Content revision data
○ ○ ○ ○

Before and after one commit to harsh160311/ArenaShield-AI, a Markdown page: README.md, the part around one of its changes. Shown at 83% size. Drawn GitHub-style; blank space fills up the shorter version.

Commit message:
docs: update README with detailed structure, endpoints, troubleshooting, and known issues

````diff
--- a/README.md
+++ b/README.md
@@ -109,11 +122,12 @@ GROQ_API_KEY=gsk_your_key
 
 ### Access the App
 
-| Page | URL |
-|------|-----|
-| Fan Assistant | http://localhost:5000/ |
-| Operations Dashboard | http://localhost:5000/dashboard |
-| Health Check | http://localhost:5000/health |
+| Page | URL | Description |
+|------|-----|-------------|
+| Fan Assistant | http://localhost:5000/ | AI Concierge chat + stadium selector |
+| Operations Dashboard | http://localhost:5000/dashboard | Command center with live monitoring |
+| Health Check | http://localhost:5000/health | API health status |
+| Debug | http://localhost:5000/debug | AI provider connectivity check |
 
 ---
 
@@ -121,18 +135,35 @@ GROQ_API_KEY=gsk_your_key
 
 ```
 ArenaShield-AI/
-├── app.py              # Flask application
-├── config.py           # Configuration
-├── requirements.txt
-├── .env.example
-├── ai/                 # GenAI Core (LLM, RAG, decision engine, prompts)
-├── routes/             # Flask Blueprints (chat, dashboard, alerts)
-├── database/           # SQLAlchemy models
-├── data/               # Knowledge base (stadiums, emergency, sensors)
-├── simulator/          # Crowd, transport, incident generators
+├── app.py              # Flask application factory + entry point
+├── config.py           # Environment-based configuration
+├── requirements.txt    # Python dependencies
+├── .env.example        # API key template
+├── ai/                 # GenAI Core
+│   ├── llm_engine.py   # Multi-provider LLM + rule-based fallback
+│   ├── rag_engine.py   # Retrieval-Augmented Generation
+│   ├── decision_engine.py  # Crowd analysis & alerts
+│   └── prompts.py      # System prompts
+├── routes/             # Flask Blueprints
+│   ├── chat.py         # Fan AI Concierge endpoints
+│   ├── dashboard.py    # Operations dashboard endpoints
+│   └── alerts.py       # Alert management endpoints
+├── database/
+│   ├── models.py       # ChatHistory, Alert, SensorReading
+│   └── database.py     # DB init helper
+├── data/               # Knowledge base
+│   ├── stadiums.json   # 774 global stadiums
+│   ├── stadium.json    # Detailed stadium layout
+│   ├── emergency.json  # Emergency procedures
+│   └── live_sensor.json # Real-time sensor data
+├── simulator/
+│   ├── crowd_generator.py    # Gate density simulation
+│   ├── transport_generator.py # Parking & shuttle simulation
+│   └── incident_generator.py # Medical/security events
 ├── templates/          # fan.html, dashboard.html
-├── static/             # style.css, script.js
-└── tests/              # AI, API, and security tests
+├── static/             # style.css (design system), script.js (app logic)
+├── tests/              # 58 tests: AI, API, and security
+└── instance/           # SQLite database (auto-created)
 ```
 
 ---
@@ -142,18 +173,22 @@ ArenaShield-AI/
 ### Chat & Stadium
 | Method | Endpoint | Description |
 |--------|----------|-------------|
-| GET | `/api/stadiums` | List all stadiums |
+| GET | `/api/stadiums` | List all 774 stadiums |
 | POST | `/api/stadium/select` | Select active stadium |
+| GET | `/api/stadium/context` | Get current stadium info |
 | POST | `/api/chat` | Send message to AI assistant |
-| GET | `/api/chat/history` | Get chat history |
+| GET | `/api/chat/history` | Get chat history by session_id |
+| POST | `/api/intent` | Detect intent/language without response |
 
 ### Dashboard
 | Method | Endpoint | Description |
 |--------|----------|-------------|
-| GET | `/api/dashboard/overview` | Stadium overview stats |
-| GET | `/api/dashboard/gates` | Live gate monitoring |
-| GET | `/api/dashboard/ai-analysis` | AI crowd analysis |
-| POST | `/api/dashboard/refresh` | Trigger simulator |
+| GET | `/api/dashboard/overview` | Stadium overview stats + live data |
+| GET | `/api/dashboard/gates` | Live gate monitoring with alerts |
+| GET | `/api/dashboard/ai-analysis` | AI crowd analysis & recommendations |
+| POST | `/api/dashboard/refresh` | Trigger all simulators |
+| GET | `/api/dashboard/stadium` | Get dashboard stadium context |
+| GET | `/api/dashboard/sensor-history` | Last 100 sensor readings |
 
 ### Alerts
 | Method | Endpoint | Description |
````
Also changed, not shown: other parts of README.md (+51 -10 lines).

○ ○ ○ ○

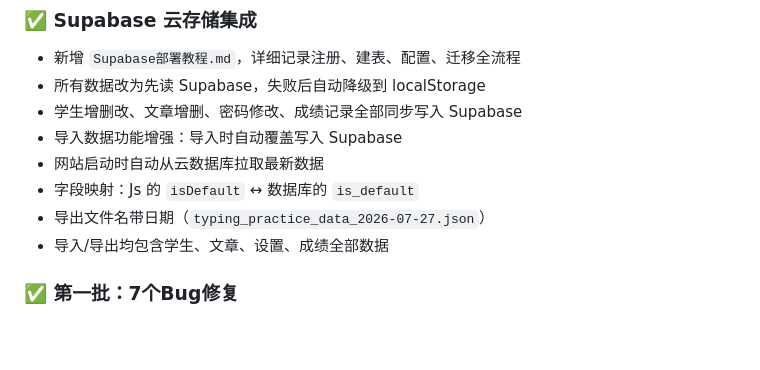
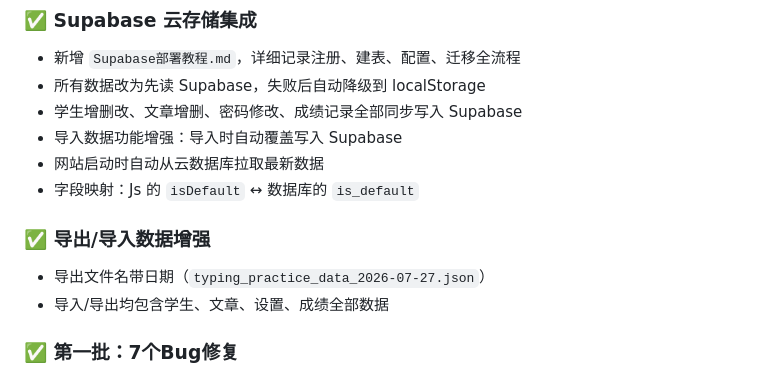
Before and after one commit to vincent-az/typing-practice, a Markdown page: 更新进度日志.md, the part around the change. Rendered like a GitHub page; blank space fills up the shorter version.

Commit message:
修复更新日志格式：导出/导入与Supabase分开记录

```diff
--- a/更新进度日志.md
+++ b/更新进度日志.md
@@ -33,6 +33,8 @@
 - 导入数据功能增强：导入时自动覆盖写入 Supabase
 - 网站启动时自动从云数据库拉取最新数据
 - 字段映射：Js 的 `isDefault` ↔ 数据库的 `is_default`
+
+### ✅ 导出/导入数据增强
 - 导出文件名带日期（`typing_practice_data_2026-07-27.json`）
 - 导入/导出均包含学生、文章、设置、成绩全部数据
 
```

○ ○ ○ ○

• Description of the task
If a line in the data above contains "endpoints", return that line.

• Task output
docs: update README with detailed structure, endpoints, troubleshooting, and known issues
+│   ├── chat.py         # Fan AI Concierge endpoints
+│   ├── dashboard.py    # Operations dashboard endpoints
+│   └── alerts.py       # Alert management endpoints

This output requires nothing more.